How I boot FreeDOS using QEMU


My longtime hobby is retrocomputing. I helped start the FreeDOS Project in 1994 because I wanted to keep using DOS in a world that was moving to Windows, and I continue to use FreeDOS because I enjoy the challenge of writing programs that run in a restricted environment.

But I don’t have the spare room in my home office for actual classic hardware. Instead, I boot FreeDOS in a virtual machine environment on my Linux computer. Using a virtual machine means FreeDOS runs independently in a “guest” environment, running in a “window” on my Linux desktop.

QEMU is a fast and flexible virtual machine that you configure using command line options. QEMU emulates many things by default, such as a classic PS/2 mouse, but other configurations must be specified using the command line. Here is how I run QEMU to boot FreeDOS on my Linux machine:

Download FreeDOS

Let’s demonstrate QEMU using the FreeDOS 1.3 LiveCD image. The “live” CD means you can boot the CD image on your computer and run a minimal version of FreeDOS. If you want the full FreeDOS experience, you’ll need to run the installer. But for this demonstration, we’ll just boot the LiveCD.

Visit the FreeDOS Project website and click the big blue button that says “Download FreeDOS 1.3”

Scroll down, and find the box titled “FreeDOS for everyone.” Click the blue button to download the LiveCD:

This downloads the file to your computer. The zip file contains the LiveCD image as FD13LIVE.iso and a boot floppy image called FD13BOOT.img. In most file managers, you can double-click the zip file to extract everything in it, but you’ll only need the LiveCD image to boot FreeDOS on QEMU.

Booting with QEMU

To boot FreeDOS using QEMU, you effectively need to build the virtual machine using command line options. This is my full command line:

$ qemu-system-i386 -enable-kvm -m 32 -device sb16 -device adlib -cdrom FD13LIVE.iso -boot order=d

QEMU supports different classes of hardware using different programs. The qemu-system-i386 version of QEMU will emulate a classic 32-bit system. To emulate a 64-bit system, such as to run Linux or FreeBSD, use the qemu-system-x86_64 command instead.

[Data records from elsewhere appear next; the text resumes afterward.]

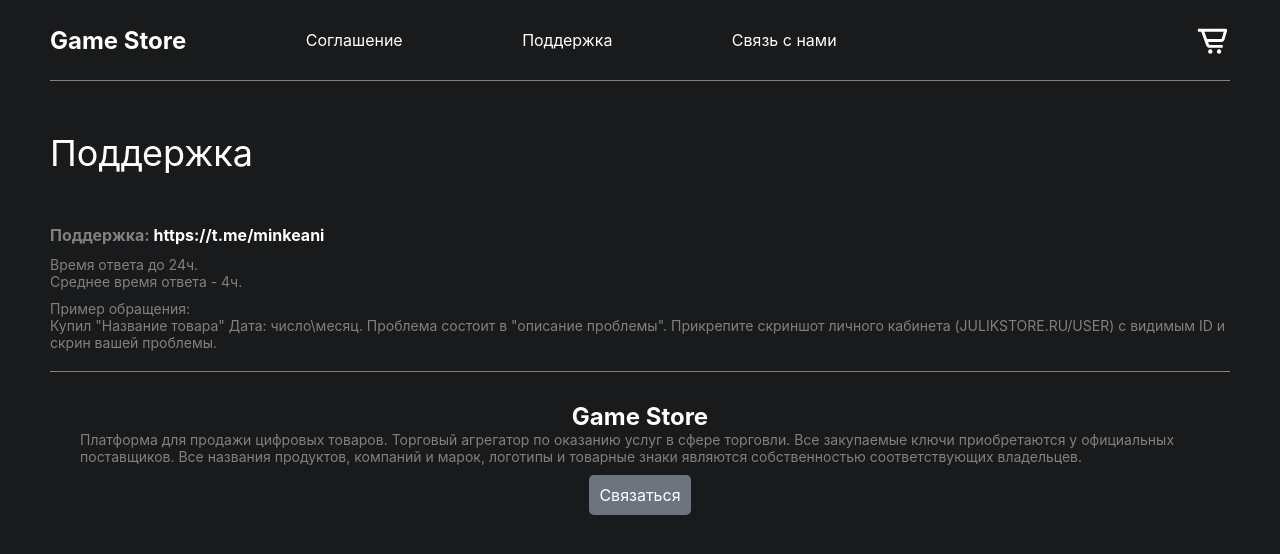
Repository: Minkeani/GameStore
Page: /support
The author's editor kept a copy of each file at every save. The page is drawn from the files as they stood at one save, then again after the next save.
The browser window is 1280 px wide. The pictures show the whole page.
The project was rebuilt for these pictures with package versions that can differ from the ones it lists, and the page was loaded fresh each time. Also part of the build but not shown: src/components/ItemsInCart/ItemsInCart.css, src/components/ItemsInCart/ItemsInCart.jsx, src/components/CartMenu/CartMenu.css, src/components/Btn/Btn.css, src/components/Btn/Btn.jsx, src/components/CartItem/CartItem.css, src/components/CartItem/CartItem.jsx, src/components/utils/utils.js and 19 more.

Above is the page before, as saved 2022-09-11 11:37:56.

After the next save:
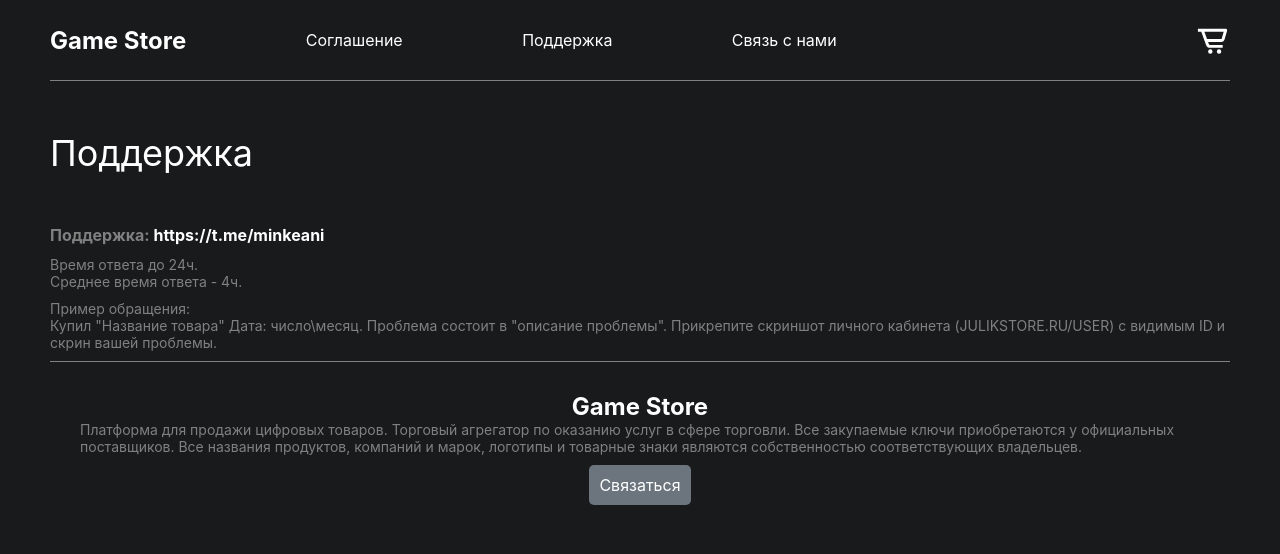
Saved 7 min 18 s later.
--- a/src/components/Footer/Footer.css
+++ b/src/components/Footer/Footer.css
@@ -3,8 +3,7 @@
     padding: 10px;
     display: flex;
     flex-grow: 1;
-    margin-bottom: 30px;
-    margin-top: 20px;
+    margin: 0;
     border-top: 1px solid gray
 }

By default, QEMU will emulate the CPU instructions for the guest virtual machine machine. But this software emulation can be slow. You can get much better performance by using -enable-kvm to leverage the Kernel-based Virtual Machine (KVM) built into the Linux kernel. The KVM only works if you emulate the same kind of CPU in the “guest” machine that you are running on the “host” machine. For example, you cannot use -enable-kvm to boot FreeDOS on a Raspberry Pi running Linux, because the Raspberry Pi has an ARM CPU and FreeDOS only runs on an Intel CPU.

Set the memory with the -m option. FreeDOS doesn’t need a lot of memory, so -m 32 configures the guest machine using 32 Megabytes of memory. By today’s standards, 32MB is not a lot of memory, but that was plenty in the DOS era of the 1980s and 1990s.

If you want to play classic DOS games, you may need digital sound support. DOS does not provide a Hardware Abstraction Layer. Instead, DOS games of that time accessed the sound hardware directly. The most common sound card in the early 1990s was the SoundBlaster16, and the most popular digital music add-on was the AdLib card. The two command line options -device sb16 and -device adlib add support for SoundBlaster16 and AdLib.

Specify the CD-ROM image using the -cdrom option. To boot FreeDOS, use -cdrom FD13LIVE.iso to configure the virtual machine to use the FreeDOS 1.3 LiveCD image, and -boot order=d to set the virtual machine to boot only from the CD-ROM drive. The d option means “CD-ROM” image. To boot from a virtual floppy, use a; to boot from a hard drive image, use c.

Together, these command line options “build” a QEMU virtual machine that boots the FreeDOS 1.3 LiveCD in a window:

screenshot of FreeDOS 1.3 booting in QEMU

We’ve provided a sample of open source apps and games on the LiveCD. For example, if you type CD GAMES and CD SENET then run SENET, you can play the classic Senet board game:

To exit FreeDOS, type shutdown at the command prompt. But because FreeDOS is just DOS, and was created in an era when you could just turn off the computer when you were done with it, you can safely skip the “shutdown” step and just “power off” the virtual machine using the Machine > Quit menu action in the QEMU window. But the “shutdown” command line process ensures that any data you might have written to another device will finish writing before the computer shuts down.

Virtual machines make it easy

FreeDOS has minimal hardware requirements, so you can find many virtual machines that will run FreeDOS. VirtualBox is also quite popular, but I like QEMU as my virtual machine. Every major Linux distribution should include QEMU by default.